"A survey of the stories appearing in the immediate aftermath of September 11, linking Iraq to the attacks, reveals an almost exclusively neoconservative provenance.This is so much better than the 'war for oil' crap I usually have to wade through. 'War for oil' has reappeared ten years later for the same old reason, to protect the guilty. Remember 'War for no oil?'?
Most of the stories I have seen cite unsubstantiated claims by one person, neocon ideologue Laurie Mylroie. Her theories were aggressively promoted inside government by Paul Wolfowitz, who also assigned his protégé Douglas Feith to find material to support Ms Mylroie's claims.
Mr Feith established two ad hoc offices - the Policy Counterterrorism Evaluation Group and the Office of Special Plans - to manufacture the Iraq-Al Qaeda connection and evidence of Iraq's alleged WMDs. He was assisted by exiles and con-men of the Iraqi National Congress and, more significantly in my view, by The New York Times correspondent Judith Miller, co-author with Ms Mylroie of a 1991 book on Iraq.
Meanwhile, neocon linchpin Richard Perle arranged for Mr Cheney to be personally briefed on multiple occasions by orientalist doyen Bernard Lewis, who assured the revanchist vice president that the only language Arabs understood was force. "Shock and awe" was the natural corollary.
But what of oil? For all its prima facie plausibility, the "war-for-oil" thesis seems to satisfy the test neither of logic nor evidence. In 2003, Iraq wasn't withholding its oil, it was being embargoed. The oil companies had spent a decade lobbying not for war, but for lifting of the sanctions. Minds might have changed by 2003, but there were many means available, less costly and more predictable than war.

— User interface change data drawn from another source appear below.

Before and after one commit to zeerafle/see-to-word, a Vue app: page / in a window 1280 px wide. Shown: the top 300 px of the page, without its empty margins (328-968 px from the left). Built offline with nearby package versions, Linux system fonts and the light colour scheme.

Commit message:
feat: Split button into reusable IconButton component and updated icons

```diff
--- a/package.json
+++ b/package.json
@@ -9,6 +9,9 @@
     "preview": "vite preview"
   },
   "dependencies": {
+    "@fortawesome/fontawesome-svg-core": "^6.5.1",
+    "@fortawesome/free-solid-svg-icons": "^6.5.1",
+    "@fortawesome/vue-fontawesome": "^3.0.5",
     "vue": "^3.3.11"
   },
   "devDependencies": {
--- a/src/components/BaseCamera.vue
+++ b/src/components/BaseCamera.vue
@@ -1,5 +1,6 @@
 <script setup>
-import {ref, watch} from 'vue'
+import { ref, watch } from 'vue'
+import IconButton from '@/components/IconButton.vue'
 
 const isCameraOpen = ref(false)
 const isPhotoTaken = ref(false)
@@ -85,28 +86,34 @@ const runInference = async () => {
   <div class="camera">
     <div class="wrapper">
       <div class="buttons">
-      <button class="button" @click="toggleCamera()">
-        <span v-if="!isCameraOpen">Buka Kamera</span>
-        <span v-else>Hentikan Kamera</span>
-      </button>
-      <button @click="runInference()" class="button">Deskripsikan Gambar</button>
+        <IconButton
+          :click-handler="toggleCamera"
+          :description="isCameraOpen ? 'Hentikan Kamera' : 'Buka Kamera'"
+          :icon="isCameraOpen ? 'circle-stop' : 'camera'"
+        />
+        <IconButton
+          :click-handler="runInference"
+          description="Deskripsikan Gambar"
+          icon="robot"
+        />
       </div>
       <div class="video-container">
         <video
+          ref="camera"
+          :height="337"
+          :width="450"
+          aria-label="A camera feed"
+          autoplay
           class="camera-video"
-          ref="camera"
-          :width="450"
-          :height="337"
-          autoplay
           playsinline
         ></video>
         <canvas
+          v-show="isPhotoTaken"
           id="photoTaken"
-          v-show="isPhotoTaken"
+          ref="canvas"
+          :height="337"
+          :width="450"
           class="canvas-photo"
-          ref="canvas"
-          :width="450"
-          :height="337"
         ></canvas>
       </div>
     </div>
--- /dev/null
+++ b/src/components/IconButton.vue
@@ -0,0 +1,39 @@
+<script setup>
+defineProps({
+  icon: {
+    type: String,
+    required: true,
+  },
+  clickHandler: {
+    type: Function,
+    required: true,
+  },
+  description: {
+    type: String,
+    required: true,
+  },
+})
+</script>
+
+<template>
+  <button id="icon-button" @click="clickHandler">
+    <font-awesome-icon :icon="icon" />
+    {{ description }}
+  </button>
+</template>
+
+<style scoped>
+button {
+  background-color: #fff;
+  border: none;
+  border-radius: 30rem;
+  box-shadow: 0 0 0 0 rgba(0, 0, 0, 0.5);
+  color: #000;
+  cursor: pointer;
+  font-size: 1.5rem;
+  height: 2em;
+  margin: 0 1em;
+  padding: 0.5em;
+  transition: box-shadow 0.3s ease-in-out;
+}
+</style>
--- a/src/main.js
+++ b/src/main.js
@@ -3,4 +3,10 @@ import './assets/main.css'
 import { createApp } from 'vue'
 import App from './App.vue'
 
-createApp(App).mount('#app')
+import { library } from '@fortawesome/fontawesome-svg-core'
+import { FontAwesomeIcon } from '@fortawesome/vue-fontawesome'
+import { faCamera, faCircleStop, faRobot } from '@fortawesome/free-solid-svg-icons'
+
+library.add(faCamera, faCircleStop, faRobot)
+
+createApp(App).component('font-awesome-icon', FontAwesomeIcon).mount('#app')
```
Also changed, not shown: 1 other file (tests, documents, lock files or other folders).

At least three times in the six months leading up to war, Saddam Hussein had made desperate efforts to preserve his power by offering the US privileged access to Iraqi oil. Oil companies got on the bandwagon only after war had become inevitable, though not without trepidation. They all feared the destabilisation that might follow.
For Mr Cheney and Mr Rumsfeld, the primary motivation was not oil, but the war's demonstrative effect - a sanguine assertion of US military power, to intimidate any rogue who might consider harming the US by handing WMDs to terrorists. For Bush, according to most insiders, the chief motor was his simplistic, messianic belief in fighting an "evil" regime - a regime that had earlier bedevilled his father. He was also flattered by advisers and Iraqi exiles into embracing his new role as a leader of men, liberator of peoples, bestower of democracy.
It is possible that Mr Bush, Mr Cheney and Mr Rumsfeld would have decided to invade Iraq without neoconservative encouragement. But without their help it was unlikely that the war party could have overcome the resistance of the hesitant military, intelligence and diplomatic establishments. In their social cohesion, ideological coherence and dominance of the national security apparatus, and with the resources and institutional support of the wider Israel lobby, the neoconservatives had advantages unavailable to any other faction.
In the long paper trail the neoconservatives left over the previous decade - particularly the two policy papers Mr Perle, Mr Feith and David Wurmser wrote for Benjamin Netanyahu's first government - ideas that Mr Wurmser later elaborated in his 1998 book Tyranny's Ally - these motivations are unequivocally stated.
Neoconservatism has its ideological roots in revisionist Zionism, and so it gives Israel high priority. For the neocons, the war was desirable because it would fragment a potentially powerful Arab state and leave Israel's real nemesis, Iran, more vulnerable. It would also leave the Palestinians more isolated and amenable to compromise. For them the road to Jerusalem ran through Baghdad"
"Obama’s heckler asked about Rachel Corrie, not Jonathan Pollard":
"I am told that Wolf Blitzer propagated the Pollard error.""Wolf Blitzer, AIPAC, and the Saudi Peace Initiative" by James Abourezk
"Author barred from Libya for being Jewish" Hilarious as this might be, it can't be quite right, as he was to travel with the Jew Sarko. Speaking of which, isn't this a peculiar time for Sarko to be visiting Libya? Is the Bettencourt story - one that will almost certainly go nowhere - supposed to deflect attention from the Libya story?
"Exiled Russian tycoon Boris Berezovsky found dead in his Berkshire home at 67"
"Putin foe Berezovsky dead, circumstances 'unexplained'"